DIRECTIONS FOR THIS TASK: Filter task. Return each line of the material that holds the string "request".

DATA TO PROCESS:
= = = = =
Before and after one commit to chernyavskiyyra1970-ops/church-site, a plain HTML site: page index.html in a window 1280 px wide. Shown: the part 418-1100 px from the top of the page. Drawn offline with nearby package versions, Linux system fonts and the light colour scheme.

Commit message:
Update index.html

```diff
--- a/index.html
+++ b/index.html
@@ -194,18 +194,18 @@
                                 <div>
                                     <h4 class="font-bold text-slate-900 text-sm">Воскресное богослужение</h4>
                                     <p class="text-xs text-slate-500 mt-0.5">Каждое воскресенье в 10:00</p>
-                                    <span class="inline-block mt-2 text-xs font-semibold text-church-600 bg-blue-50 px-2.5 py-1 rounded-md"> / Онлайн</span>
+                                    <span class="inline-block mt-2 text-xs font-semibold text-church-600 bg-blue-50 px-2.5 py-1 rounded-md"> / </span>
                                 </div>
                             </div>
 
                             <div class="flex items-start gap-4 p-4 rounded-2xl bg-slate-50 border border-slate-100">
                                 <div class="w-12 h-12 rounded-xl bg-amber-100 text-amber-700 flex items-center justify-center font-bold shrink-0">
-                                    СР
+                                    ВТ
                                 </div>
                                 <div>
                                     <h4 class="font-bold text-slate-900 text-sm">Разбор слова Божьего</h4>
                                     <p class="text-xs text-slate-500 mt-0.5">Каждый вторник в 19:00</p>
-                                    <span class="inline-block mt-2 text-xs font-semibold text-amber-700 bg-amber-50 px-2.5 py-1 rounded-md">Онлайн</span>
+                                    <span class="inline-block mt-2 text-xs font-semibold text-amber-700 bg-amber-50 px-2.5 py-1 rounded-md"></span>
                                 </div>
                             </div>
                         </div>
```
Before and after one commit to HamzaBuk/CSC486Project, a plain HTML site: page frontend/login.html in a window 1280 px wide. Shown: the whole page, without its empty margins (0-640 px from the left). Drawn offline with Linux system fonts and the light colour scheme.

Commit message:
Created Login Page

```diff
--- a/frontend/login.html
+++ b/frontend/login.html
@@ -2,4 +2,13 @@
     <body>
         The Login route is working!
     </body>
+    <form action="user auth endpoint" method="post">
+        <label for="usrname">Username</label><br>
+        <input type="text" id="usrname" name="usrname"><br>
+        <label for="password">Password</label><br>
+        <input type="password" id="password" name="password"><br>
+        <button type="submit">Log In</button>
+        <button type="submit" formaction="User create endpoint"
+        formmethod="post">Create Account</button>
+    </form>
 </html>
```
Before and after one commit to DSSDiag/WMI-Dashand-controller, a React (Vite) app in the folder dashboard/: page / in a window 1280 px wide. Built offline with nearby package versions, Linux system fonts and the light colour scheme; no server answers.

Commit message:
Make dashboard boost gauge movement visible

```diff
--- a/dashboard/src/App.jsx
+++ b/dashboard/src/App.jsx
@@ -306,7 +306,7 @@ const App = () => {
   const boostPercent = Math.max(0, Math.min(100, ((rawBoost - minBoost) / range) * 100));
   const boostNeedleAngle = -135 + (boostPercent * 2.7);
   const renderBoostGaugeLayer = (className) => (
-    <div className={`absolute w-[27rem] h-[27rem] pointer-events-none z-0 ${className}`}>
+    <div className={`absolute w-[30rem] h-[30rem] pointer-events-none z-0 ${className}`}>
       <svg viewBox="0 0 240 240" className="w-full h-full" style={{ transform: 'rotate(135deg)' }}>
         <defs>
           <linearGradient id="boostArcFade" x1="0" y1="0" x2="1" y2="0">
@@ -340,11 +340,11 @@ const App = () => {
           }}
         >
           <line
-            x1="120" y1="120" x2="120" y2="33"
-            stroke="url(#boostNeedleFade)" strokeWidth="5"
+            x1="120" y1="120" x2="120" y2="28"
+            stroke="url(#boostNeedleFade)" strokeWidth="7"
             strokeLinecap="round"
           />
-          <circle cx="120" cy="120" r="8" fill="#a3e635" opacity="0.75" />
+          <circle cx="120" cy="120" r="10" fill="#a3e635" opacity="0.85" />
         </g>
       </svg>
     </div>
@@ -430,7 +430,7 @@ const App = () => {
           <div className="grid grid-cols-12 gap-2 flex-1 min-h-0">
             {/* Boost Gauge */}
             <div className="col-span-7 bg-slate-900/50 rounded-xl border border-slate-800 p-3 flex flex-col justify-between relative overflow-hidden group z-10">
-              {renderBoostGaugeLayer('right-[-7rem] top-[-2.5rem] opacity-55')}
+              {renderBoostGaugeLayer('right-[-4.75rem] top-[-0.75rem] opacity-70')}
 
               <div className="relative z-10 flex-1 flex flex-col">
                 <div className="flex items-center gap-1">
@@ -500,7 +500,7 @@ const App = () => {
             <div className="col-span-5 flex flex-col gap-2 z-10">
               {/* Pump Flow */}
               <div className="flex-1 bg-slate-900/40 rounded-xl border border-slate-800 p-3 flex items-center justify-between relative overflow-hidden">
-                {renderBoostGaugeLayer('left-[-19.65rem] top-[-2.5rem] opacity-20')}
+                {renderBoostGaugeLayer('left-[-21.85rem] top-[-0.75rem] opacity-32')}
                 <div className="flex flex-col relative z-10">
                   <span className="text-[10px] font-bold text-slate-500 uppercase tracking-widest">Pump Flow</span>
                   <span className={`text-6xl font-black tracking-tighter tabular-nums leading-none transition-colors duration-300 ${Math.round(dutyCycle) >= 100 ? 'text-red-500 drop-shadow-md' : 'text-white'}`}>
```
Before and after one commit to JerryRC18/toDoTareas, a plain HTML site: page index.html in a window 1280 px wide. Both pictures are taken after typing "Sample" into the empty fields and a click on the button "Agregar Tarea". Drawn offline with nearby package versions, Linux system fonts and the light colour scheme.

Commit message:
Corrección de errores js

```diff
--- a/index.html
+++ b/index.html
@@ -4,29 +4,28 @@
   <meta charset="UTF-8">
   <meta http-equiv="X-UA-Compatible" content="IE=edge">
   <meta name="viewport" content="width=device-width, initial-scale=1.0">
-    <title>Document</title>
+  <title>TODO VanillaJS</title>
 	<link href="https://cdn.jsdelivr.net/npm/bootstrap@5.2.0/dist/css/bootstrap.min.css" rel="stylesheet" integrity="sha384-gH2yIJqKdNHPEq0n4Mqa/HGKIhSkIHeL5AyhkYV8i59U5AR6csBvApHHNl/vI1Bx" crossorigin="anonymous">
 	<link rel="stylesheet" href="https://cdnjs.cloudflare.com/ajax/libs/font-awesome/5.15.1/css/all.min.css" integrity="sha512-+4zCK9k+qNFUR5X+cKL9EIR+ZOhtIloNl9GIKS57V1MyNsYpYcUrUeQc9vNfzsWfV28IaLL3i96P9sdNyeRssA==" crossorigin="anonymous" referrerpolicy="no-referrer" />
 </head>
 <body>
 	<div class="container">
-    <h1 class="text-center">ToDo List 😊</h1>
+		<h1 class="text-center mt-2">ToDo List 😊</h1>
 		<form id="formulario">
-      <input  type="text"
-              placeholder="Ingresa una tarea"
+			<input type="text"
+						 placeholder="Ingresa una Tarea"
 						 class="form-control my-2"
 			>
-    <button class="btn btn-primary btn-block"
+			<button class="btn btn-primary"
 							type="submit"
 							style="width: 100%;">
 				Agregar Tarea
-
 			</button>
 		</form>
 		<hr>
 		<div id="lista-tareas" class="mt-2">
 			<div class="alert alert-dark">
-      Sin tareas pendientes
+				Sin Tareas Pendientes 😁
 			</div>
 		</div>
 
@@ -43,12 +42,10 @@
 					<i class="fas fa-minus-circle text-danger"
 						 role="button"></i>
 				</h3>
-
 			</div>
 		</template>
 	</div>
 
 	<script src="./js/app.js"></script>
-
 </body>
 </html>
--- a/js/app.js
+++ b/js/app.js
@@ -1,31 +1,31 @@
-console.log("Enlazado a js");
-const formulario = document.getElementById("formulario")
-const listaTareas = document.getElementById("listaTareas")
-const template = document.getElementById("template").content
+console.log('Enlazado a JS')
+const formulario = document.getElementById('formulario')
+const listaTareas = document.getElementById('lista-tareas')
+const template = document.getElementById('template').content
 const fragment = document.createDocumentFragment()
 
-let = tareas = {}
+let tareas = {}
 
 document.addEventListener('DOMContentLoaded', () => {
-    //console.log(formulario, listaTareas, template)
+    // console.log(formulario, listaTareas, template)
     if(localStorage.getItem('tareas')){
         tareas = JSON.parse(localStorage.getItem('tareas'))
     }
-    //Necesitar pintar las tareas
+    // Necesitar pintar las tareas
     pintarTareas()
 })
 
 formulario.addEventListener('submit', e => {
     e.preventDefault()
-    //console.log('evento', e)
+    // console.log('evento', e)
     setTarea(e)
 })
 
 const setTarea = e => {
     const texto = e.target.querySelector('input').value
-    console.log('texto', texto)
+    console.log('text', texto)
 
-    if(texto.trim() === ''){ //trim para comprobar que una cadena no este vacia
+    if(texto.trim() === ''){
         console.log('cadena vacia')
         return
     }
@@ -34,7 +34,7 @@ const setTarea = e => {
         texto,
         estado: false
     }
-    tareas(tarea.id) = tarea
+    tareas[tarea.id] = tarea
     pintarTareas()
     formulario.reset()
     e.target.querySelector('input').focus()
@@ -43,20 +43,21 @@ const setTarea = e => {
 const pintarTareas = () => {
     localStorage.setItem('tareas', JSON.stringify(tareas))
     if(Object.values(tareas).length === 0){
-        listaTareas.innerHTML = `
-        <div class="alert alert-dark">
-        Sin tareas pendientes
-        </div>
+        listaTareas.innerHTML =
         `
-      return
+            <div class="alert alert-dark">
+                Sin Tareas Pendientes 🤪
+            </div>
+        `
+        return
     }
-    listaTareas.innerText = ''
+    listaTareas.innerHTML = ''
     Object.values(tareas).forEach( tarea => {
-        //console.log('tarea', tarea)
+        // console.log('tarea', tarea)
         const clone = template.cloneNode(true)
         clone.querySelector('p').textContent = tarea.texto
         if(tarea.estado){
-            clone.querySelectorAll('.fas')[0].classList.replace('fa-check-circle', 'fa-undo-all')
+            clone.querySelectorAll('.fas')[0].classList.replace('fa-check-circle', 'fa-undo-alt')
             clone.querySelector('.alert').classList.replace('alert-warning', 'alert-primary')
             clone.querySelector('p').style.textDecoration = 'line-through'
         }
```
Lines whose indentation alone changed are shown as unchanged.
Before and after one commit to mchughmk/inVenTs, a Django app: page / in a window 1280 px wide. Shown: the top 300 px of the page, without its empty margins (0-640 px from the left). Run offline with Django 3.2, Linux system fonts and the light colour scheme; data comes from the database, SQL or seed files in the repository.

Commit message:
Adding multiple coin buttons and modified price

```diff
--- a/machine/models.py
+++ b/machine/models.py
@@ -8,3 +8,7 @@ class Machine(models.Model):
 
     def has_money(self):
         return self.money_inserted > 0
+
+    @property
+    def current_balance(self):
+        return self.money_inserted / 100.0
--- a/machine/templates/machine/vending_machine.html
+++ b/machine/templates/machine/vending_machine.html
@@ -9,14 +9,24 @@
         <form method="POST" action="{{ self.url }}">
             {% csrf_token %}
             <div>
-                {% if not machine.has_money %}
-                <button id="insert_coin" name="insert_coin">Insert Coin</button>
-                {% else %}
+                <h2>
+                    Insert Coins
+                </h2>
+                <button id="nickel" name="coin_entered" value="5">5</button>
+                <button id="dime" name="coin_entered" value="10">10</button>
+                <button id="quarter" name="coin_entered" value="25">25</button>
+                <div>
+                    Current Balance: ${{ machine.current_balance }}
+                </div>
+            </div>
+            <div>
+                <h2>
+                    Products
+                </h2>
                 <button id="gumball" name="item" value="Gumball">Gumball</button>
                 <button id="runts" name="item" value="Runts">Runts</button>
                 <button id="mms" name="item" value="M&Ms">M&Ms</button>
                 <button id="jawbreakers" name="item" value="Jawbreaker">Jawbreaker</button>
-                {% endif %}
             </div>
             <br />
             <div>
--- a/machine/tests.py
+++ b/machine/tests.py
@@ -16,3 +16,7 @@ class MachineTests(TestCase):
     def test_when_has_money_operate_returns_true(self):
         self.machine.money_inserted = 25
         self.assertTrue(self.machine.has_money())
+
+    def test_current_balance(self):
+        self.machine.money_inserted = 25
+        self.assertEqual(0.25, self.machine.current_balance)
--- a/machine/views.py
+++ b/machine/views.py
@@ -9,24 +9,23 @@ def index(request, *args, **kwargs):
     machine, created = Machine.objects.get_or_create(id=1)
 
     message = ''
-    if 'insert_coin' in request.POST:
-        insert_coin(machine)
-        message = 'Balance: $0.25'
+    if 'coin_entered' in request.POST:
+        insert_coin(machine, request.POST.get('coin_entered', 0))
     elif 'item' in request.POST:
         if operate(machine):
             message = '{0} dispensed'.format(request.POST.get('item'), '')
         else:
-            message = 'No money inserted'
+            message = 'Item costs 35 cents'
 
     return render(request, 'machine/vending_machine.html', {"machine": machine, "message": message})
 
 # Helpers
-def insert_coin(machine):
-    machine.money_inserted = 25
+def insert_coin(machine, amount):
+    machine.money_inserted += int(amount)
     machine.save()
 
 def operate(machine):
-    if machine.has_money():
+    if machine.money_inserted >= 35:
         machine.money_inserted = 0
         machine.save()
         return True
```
= = = = =
RESULT FOR THIS EXERCISE:
@@ -9,24 +9,23 @@ def index(request, *args, **kwargs):
-    if 'insert_coin' in request.POST:
+    if 'coin_entered' in request.POST:
+        insert_coin(machine, request.POST.get('coin_entered', 0))
     elif 'item' in request.POST:
             message = '{0} dispensed'.format(request.POST.get('item'), '')
     return render(request, 'machine/vending_machine.html', {"machine": machine, "message": message})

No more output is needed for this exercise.